Proposed lettering panel for the west entrance of the BBC, by Joseph Cribb

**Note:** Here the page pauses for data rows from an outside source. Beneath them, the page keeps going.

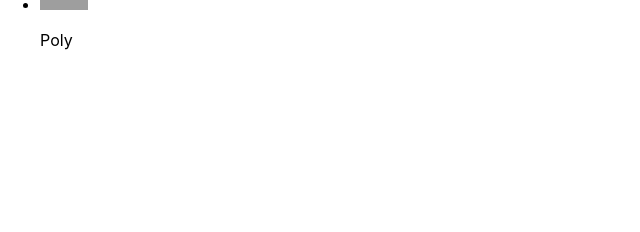
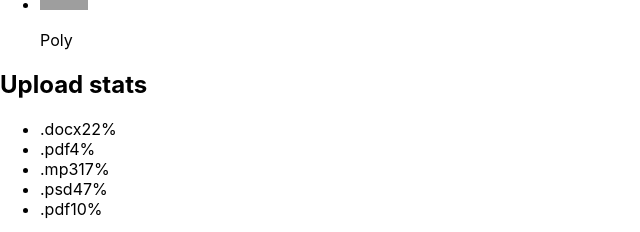
Before and after one commit to YuliaKhyzhuk/goit-react-hw-01-components, a React (Create React App) app: page / in a window 1280 px wide. Shown: the part 862-1094 px from the top of the page, without its empty margins (0-640 px from the left). Before the commit the page ends 928 px from the top, so only its background shows below. Built offline with nearby package versions, Linux system fonts and the light colour scheme; grey boxes are pictures that could not be loaded.

Commit message:
Added task 2 markup

```diff
--- a/package.json
+++ b/package.json
@@ -7,6 +7,7 @@
     "@testing-library/jest-dom": "^5.16.3",
     "@testing-library/react": "^12.1.4",
     "@testing-library/user-event": "^13.5.0",
+    "prop-types": "^15.8.1",
     "react": "^18.1.0",
     "react-dom": "^18.1.0",
     "react-scripts": "^5.0.1",
--- a/src/components/App.jsx
+++ b/src/components/App.jsx
@@ -1,8 +1,12 @@
-import { ProfileList } from './ProfileList/ProfileList';
+// import { ProfileList } from './ProfileList/ProfileList';
+import { ProfileCard } from 'components/ProfileCard/ProfileCard';
 import user from '../data/user.json';
 
 import { FriendList } from "./FriendList/FriendList";
 import friends from '../data/friends.json';
+
+import { Statistics } from './Statistics/Statistics';
+import data from '../data/data.json';
 
 // export const App = () => {
 //   return (
@@ -12,9 +16,25 @@ import friends from '../data/friends.json';
 //   );
 // };
 
+// export const App = () => {
+//   return (<>
+//   <ProfileList user={user} />
+//   <FriendList friends={friends} />
+//   </>);
+// };
+
+
 export const App = () => {
   return (<>
-  <ProfileList user={user} />
+  <ProfileCard
+        username={user.name}
+        tag={user.tag}
+        location={user.location}
+        avatar={user.avatar}
+        followers={user.stats.followers}
+        views={user.stats.views}
+        likes={user.stats.likes} />
   <FriendList friends={friends} />
+  <Statistics stats={data} title={"Upload stats"} />
   </>);
 };
--- a/src/components/FriendCard/FriendCard.jsx
+++ b/src/components/FriendCard/FriendCard.jsx
@@ -1,3 +1,5 @@
+import PropTypes from 'prop-types';
+
 export const FriendCard = ({ friend: { avatar, name, isOnline } }) => {
   return (
     <div>
@@ -7,3 +9,11 @@ export const FriendCard = ({ friend: { avatar, name, isOnline } }) => {
     </div>
   );
 };
+
+FriendCard.propTypes = {
+    friend: PropTypes.shape({
+      avatar: PropTypes.string.isRequired,
+      name: PropTypes.string.isRequired,
+      isOnline: PropTypes.string.isRequired,
+    }).isRequired,
+};
--- a/src/components/FriendList/FriendList.jsx
+++ b/src/components/FriendList/FriendList.jsx
@@ -1,8 +1,9 @@
+import PropTypes from 'prop-types';
 import { FriendCard } from 'components/FriendCard/FriendCard';
 
 export const FriendList = ({ friends }) => {
   return (
-    <ul>
+    <ul className="friend-list">
       {friends.map(friend => (
         <li key={friend.id}>
           <FriendCard friend={friend} />
@@ -11,3 +12,13 @@ export const FriendList = ({ friends }) => {
     </ul>
   );
 };
+
+
+// FriendList.propTypes = {
+//     id: PropTypes.number.isRequired,
+// }
+// Запитання до ментора: так норм вказати id в prop-types? Чи треба деструктузизувати
+
+FriendList.propTypes = {
+    friends: PropTypes.array.isRequired,
+}
--- a/src/components/ProfileList/ProfileList.jsx
+++ b/src/components/ProfileList/ProfileList.jsx
@@ -1,29 +1,17 @@
-import { ProfileCard } from 'components/ProfileCard/ProfileCard';
+// import { ProfileCard } from 'components/ProfileCard/ProfileCard';
 
-export const ProfileList = ({ user }) => {
-  return (
-    <div>
-      <ProfileCard
-        username={user.name}
-        tag={user.tag}
-        location={user.location}
-        avatar={user.avatar}
-        followers={user.stats.followers}
-        views={user.stats.views}
-        likes={user.stats.likes}
-      />
-    </div>
-  );
-};
-
-// export const ProfileList = ({user}) => {
+// export const ProfileList = ({ user }) => {
 //   return (
-//     <ul>
-//       {user => (
-//         <li key={user.tag}>
-//           <ProfileCard user={user} />
-//         </li>
-//       )}
-//     </ul>
+//     <div>
+//       <ProfileCard
+//         username={user.name}
+//         tag={user.tag}
+//         location={user.location}
+//         avatar={user.avatar}
+//         followers={user.stats.followers}
+//         views={user.stats.views}
+//         likes={user.stats.likes}
+//       />
+//     </div>
 //   );
 // };
--- /dev/null
+++ b/src/components/Statistics/Statistics.jsx
@@ -0,0 +1,22 @@
+import PropTypes from 'prop-types';
+
+export const Statistics = ({ stats, title }) => {
+  return (
+    <section className="statistics">
+      {title.length > 0 && <h2 className="title">{title}</h2>}
+      <ul className="stat-list">
+      {stats.map(({id, label, percentage}) => (
+
+        <li className="item" key={id}>
+          <span className="label">{label}</span>
+          <span className="percentage">{percentage}%</span>
+        </li>))}</ul>
+
+    </section>
+  );
+};
+
+Statistics.propTypes = {
+    stats: PropTypes.array.isRequired,
+    title: PropTypes.string
+}
```
Also changed, not shown: 1 other file (tests, documents, lock files or other folders).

Pencil drawing with watercolour wash, of proposed lettering panel for Broadcasting House. Featuring detailed text inscription and signature of the artist. Also with hand annotation in ink for approval. Framed (Herbert) Joseph Cribb (1892–1967) was the son of a draughtsman and illustrator who was apprenticed to Eric Gill at his Hammersmith studio. In 1907 he moved to Ditchling with the Gill family. Cribb was a skilled letter cutter and carver and Gill used him to work on many of his major commissions, such as the lettering on Oscar Wilde’s tomb. Cribb’s apprenticeship ended in 1915 when called away for war service. He worked with MacDonald Gill on the design of the standard war grave and became a founder member of the Guild of St Joseph and St Dominic, an association of Catholic artists and craftworkers. He too over Eric Gill's workshop on Ditchling Common after Gill left for Capel in 1924, establishing his own practice.